You have used surprisingly low shutter speeds. I was shooting around 1/1000 of a second so as to avoid motion blur.Yeah, generally speaking, when I am shooting wildlife, I am putting the lens on the fastest aperture possible, because I am both trying to isolate the subject and avoid motion blur. That same shot at f/4 would still have the tree and squirrel in focus, but the background would be much more diffuse. The green area would be completely blurred, and even the limb behind him would be much more blurred. That would isolate the squirrel more where he now blends with the limb a little. And your shutter speeds would be more like 1/100th of a second, which would save you from getting blurred shots if he moved.
TRON: my needs are: portrait, food and indoor locations (as in restaurants) and concert.Sounds like you have a decent plan, but, aside from the concert stuff, the 5dIII would definitely be overkill for you in terms of AF. The 5dII AF would be the same as your 40D, and you'd be gaining probably 2 stops of light just by that sensor switch. But, based on your investment with EF-S lenses, and what you are shooting, I'd say spend all the time between now and October learning flash. You need it for portrait and product photography anyway, and it might take away the need for full-frame, allowing you to keep those lenses.
my equipment is: 40D, Canon 50mm 1.4, 85mm 1.8, 60mm macro, 17-55mm 2.8 and 55-250mm; Sigma 30mm 1.4 and 10-20mm 4-5.6... so I have a bit of investment in crop.
5Diii would be a dream, but not sure if it's realistic looking at my budget and if it would be overkill for me. I'm an amateur after all…
Not to hijack your thread, but where do you plan on selling the EF-S lenses? I have a new 17-55 2.8 IS that I want to unload and didn't have much success on Craig's List and some UK scammer tried to buy it on EBay ...FredMiranda, PotN, basically any photography forum with a buy/sell forum. Scammers are a lot less frequent there, though they do still exist.

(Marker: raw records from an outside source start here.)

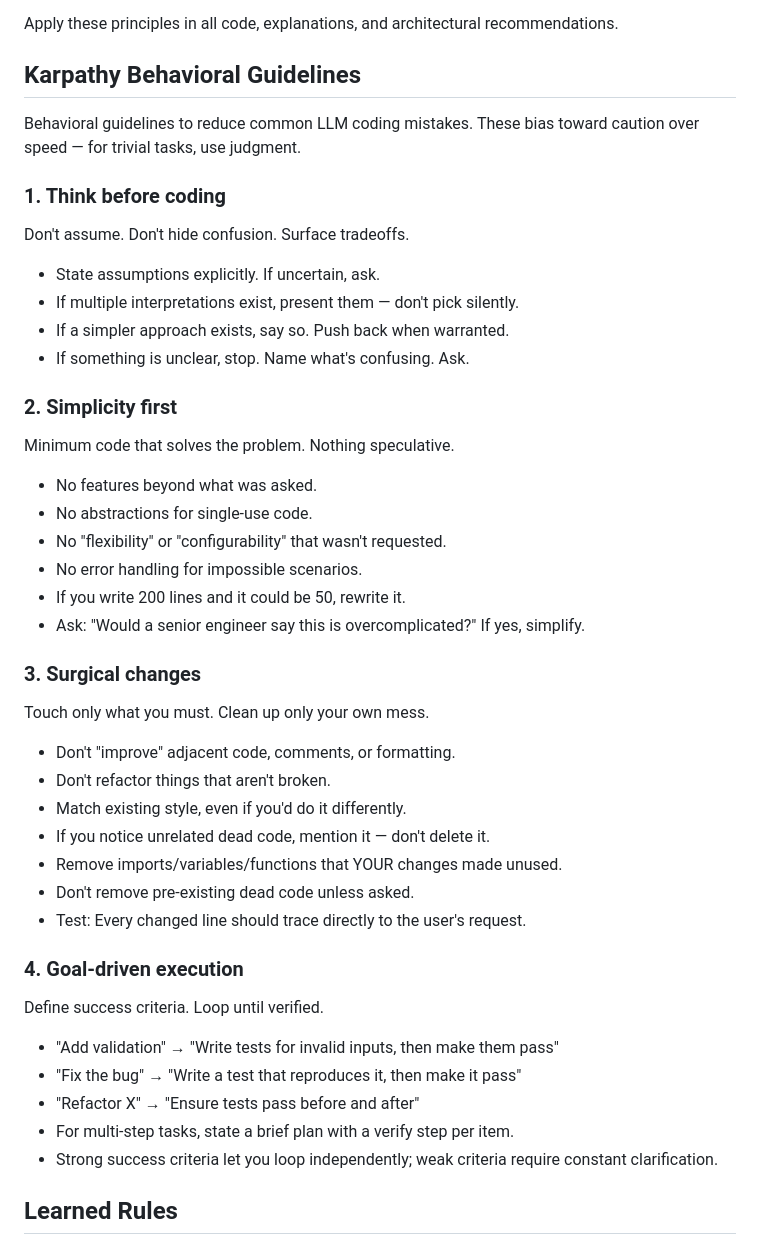
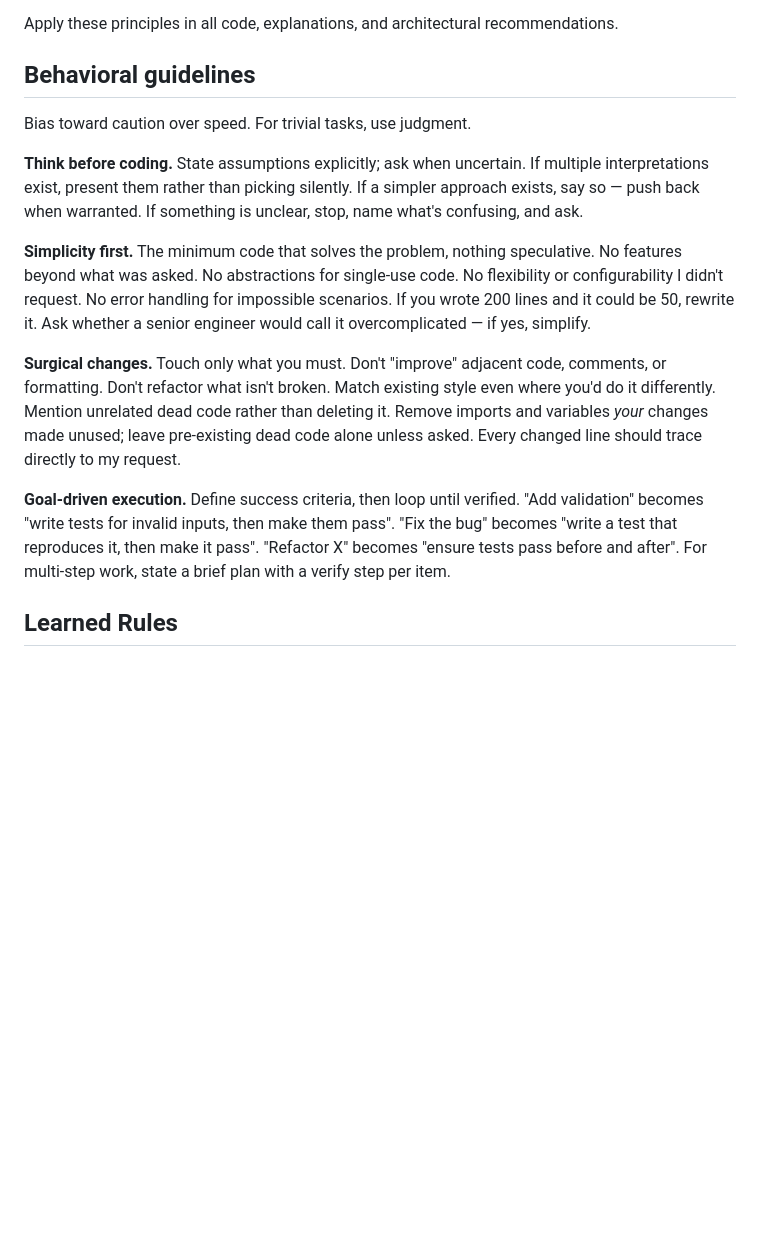
Before and after one commit to bostonaholic/dotfiles, a Markdown page: agents/AGENTS.md, the part around the change. Drawn GitHub-style; blank space fills up the shorter version.

Commit message:
Revise behavioral guidelines for clarity and conciseness

```diff
--- a/agents/AGENTS.md
+++ b/agents/AGENTS.md
@@ -31,53 +31,32 @@ When writing code, always adhere to these principles inspired by legendary progr
 
 Apply these principles in all code, explanations, and architectural recommendations.
 
-## Karpathy Behavioral Guidelines
+## Behavioral guidelines
 
-Behavioral guidelines to reduce common LLM coding mistakes. These bias toward
-caution over speed — for trivial tasks, use judgment.
+Bias toward caution over speed. For trivial tasks, use judgment.
 
-### 1. Think before coding
+**Think before coding.** State assumptions explicitly; ask when uncertain. If multiple
+interpretations exist, present them rather than picking silently. If a simpler approach
+exists, say so — push back when warranted. If something is unclear, stop, name what's
+confusing, and ask.
 
-Don't assume. Don't hide confusion. Surface tradeoffs.
+**Simplicity first.** The minimum code that solves the problem, nothing speculative. No
+features beyond what was asked. No abstractions for single-use code. No flexibility or
+configurability I didn't request. No error handling for impossible scenarios. If you
+wrote 200 lines and it could be 50, rewrite it. Ask whether a senior engineer would call
+it overcomplicated — if yes, simplify.
 
-- State assumptions explicitly. If uncertain, ask.
-- If multiple interpretations exist, present them — don't pick silently.
-- If a simpler approach exists, say so. Push back when warranted.
-- If something is unclear, stop. Name what's confusing. Ask.
+**Surgical changes.** Touch only what you must. Don't "improve" adjacent code, comments,
+or formatting. Don't refactor what isn't broken. Match existing style even where you'd do
+it differently. Mention unrelated dead code rather than deleting it. Remove imports and
+variables *your* changes made unused; leave pre-existing dead code alone unless asked.
+Every changed line should trace directly to my request.
 
-### 2. Simplicity first
-
-Minimum code that solves the problem. Nothing speculative.
-
-- No features beyond what was asked.
-- No abstractions for single-use code.
-- No "flexibility" or "configurability" that wasn't requested.
-- No error handling for impossible scenarios.
-- If you write 200 lines and it could be 50, rewrite it.
-- Ask: "Would a senior engineer say this is overcomplicated?" If yes, simplify.
-
-### 3. Surgical changes
-
-Touch only what you must. Clean up only your own mess.
-
-- Don't "improve" adjacent code, comments, or formatting.
-- Don't refactor things that aren't broken.
-- Match existing style, even if you'd do it differently.
-- If you notice unrelated dead code, mention it — don't delete it.
-- Remove imports/variables/functions that YOUR changes made unused.
-- Don't remove pre-existing dead code unless asked.
-- Test: Every changed line should trace directly to the user's request.
-
-### 4. Goal-driven execution
-
-Define success criteria. Loop until verified.
-
-- "Add validation" → "Write tests for invalid inputs, then make them pass"
-- "Fix the bug" → "Write a test that reproduces it, then make it pass"
-- "Refactor X" → "Ensure tests pass before and after"
-- For multi-step tasks, state a brief plan with a verify step per item.
-- Strong success criteria let you loop independently; weak criteria require
-  constant clarification.
+**Goal-driven execution.** Define success criteria, then loop until verified. "Add
+validation" becomes "write tests for invalid inputs, then make them pass". "Fix the bug"
+becomes "write a test that reproduces it, then make it pass". "Refactor X" becomes
+"ensure tests pass before and after". For multi-step work, state a brief plan with a
+verify step per item.
 
 ## Learned Rules
 
```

JMHO - Since there was no mention of any video features, maybe to keep costs down, this will be a Photo Only Camera??? Good for Landscape and Portrait type work, than it really won't see much video work.Video costs Canon very little to implement. Seeing as Magic Lantern made the 50D a camera capable of recording video, I can tell you that the implementation is fairly cheap software. It may not be amazing video, but its video. If you would be fine with the camera not having Live View, then sure, they could possibly leave video out and save some money. Otherwise, once the tech is there, the choice to not record video is just silly and saves them nothing. But it does cost them buyers (a bunch might but the video-enabled D800 instead), and that means a higher price on the camera. Chances are Canon would have to charge 20-30% more for a video-less camera, which is why you will probably not ever see one